Leipzig, 9 October 1989 was a day that changed the course of history. When more than 70,000 people took to the streets to protest against the East German communist regime, the outcome of that day’s events was anything but certain. The demonstrators were up against a resolute state apparatus that had no qualms deploying armed security forces in vast numbers. Hanging over events was the serious possibility of a so-called “Chinese solution”, that is, the violent suppression of any dissent as displayed in June earlier that year on Beijing’s Tiananmen Square. The people who dared take to the streets that day had no way of knowing how it would all end.

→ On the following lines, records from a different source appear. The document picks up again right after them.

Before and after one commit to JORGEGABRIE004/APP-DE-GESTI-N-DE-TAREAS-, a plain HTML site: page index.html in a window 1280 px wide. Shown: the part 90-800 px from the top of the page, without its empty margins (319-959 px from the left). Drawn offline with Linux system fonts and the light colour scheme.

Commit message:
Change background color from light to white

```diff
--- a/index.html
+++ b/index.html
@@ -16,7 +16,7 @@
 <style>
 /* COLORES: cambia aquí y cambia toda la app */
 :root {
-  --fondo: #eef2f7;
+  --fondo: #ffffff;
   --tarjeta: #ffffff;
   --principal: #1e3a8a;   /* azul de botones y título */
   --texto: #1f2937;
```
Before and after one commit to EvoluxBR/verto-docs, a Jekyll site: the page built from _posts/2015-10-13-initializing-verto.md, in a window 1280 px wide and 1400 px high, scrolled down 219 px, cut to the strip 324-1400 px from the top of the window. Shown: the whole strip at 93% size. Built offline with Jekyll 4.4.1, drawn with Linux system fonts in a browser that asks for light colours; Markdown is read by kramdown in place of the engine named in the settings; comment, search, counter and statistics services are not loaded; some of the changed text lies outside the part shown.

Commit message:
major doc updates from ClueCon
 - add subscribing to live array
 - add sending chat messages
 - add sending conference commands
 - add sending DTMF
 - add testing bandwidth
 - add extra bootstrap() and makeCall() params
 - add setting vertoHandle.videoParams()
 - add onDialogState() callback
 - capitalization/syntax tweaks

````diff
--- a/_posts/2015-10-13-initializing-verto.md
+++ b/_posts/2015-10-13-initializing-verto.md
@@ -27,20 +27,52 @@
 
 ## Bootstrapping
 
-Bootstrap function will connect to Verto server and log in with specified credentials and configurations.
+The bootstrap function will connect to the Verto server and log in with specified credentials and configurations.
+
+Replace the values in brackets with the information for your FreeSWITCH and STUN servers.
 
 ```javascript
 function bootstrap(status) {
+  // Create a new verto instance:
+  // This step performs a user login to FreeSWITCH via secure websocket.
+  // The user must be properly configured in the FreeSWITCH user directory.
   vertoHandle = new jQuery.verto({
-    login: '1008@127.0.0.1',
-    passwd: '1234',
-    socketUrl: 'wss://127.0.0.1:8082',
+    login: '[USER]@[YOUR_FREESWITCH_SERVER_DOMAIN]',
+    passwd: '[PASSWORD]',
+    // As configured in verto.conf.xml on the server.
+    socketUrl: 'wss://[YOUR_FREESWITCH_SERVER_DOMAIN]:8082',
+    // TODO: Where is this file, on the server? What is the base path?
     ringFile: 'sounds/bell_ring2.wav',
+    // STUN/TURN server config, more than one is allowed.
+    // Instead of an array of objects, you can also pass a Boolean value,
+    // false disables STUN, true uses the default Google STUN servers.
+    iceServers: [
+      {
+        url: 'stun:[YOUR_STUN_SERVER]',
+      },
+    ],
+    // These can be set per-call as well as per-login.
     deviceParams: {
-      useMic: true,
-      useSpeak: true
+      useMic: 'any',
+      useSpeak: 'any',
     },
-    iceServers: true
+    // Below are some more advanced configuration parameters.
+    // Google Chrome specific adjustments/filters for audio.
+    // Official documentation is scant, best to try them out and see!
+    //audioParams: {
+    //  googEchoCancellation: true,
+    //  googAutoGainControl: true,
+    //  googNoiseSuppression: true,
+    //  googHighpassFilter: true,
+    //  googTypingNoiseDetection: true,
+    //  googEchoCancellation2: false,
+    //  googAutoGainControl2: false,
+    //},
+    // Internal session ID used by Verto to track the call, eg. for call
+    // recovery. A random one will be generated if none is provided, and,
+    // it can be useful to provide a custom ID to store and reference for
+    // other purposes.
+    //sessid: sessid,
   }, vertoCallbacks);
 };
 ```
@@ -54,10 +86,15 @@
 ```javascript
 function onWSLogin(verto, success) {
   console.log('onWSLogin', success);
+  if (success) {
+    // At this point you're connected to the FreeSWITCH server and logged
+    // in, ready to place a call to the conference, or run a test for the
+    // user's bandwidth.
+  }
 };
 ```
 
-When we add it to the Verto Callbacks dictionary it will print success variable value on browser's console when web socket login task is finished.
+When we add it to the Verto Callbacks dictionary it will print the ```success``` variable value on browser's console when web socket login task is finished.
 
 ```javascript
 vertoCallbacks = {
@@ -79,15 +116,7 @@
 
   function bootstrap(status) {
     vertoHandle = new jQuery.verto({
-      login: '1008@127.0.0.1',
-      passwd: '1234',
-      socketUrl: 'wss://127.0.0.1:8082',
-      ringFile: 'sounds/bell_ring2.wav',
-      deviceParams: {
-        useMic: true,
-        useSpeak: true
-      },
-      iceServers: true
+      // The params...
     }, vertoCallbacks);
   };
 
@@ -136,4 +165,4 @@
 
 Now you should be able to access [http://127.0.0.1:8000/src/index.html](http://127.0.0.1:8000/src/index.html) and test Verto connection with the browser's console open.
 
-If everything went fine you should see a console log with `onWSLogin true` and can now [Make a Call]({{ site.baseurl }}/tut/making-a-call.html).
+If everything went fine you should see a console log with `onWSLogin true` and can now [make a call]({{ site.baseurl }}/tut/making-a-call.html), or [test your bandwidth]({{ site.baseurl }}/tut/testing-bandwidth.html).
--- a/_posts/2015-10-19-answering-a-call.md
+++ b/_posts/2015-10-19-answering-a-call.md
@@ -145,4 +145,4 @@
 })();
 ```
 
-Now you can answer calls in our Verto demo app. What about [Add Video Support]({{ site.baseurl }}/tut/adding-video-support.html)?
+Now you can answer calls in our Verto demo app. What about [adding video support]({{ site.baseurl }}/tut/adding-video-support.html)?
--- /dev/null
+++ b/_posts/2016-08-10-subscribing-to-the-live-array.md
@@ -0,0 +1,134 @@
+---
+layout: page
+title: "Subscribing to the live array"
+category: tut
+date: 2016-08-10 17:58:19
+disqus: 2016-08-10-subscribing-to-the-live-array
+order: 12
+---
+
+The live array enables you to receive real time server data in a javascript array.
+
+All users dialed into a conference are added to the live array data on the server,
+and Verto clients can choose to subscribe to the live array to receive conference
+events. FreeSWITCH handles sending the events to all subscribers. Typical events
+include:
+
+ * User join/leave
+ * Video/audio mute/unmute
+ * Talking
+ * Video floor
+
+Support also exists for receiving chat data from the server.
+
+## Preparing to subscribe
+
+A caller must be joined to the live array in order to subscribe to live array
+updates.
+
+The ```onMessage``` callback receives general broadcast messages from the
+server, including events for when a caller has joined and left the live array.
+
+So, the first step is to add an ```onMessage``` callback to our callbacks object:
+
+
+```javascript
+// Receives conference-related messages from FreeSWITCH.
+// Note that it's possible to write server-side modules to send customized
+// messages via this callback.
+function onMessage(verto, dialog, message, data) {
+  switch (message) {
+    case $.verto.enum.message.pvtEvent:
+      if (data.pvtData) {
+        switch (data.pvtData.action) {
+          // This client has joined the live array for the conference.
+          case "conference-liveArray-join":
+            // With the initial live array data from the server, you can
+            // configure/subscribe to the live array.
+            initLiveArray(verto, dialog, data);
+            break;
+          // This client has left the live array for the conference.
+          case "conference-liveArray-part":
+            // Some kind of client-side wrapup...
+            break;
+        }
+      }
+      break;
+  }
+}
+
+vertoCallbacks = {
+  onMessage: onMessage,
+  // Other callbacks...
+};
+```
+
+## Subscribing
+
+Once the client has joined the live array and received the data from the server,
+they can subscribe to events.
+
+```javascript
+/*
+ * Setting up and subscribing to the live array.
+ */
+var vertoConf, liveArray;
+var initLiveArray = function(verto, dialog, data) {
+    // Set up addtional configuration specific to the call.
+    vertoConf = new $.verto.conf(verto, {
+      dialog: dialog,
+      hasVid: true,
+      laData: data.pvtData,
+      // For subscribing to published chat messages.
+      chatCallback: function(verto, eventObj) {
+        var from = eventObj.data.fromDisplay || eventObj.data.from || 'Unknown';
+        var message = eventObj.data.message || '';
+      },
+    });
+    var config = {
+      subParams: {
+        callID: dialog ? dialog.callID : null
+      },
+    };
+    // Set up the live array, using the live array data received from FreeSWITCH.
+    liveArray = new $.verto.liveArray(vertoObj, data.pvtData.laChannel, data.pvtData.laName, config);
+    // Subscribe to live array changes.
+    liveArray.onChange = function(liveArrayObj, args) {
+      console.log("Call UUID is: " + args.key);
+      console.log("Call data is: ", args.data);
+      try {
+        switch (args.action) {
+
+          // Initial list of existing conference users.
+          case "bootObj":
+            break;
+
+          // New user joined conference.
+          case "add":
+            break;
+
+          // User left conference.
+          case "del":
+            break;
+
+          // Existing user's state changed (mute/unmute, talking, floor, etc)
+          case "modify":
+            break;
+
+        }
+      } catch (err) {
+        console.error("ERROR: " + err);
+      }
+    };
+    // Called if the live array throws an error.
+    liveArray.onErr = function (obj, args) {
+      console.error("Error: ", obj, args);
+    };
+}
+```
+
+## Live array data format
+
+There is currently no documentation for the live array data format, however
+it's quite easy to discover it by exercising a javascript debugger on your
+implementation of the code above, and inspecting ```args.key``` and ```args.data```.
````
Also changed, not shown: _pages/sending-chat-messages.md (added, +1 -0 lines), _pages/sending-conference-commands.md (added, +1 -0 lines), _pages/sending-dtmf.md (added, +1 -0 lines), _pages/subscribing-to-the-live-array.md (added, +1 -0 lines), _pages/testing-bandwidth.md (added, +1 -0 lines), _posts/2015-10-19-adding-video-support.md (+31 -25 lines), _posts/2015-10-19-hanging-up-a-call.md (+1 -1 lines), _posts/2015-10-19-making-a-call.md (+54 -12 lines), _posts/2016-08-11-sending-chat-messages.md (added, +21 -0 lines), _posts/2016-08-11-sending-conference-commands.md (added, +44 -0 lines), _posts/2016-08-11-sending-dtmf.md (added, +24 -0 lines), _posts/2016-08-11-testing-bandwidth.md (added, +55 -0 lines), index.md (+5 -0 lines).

Furthermore, no one, not even the demonstrators themselves, could predict what would come to pass within the space of four short weeks: the opening of the border along the Berlin Wall and the dramatic rebalance of the political order in Germany and Europe as a whole.

The DHM aims to vividly demonstrate that history is an open process, as much the result of decisions and concrete actions as of auspicious and inauspicious sets of circumstance and coincidences. With this in mind, the museum is taking the bold step of setting up a gaming experiment and is inviting visitors to take part in a free trial of the prototype of a virtual game currently in development. In a graphic novel players can assume any one of seven avatars that allow them to view the events of 9 October 1989 unfolding from different perspectives. The gamers are presented with choices that could shape the course of events that day. Each of the seven avatars relates in some way to a real historical object in the museum collection, preserved from that autumn day as a window on the past with its own story to tell.

Test the Gamestation

The Gamestation could be tested via one's own mobile device or tablet on site at the DHM.

More on the topic on our blog


DHM project head Elisabeth Breitkopf-Bruckschen and game producer Martin Thiele-Schwez from Playing History tell about the project in the interview.

The prototype is the result of a nationwide digital project called museum4punkt0. The museum4punkt0 project is funded by the Federal Commissioner for Culture and the Media after a resolution passed by the German Bundestag.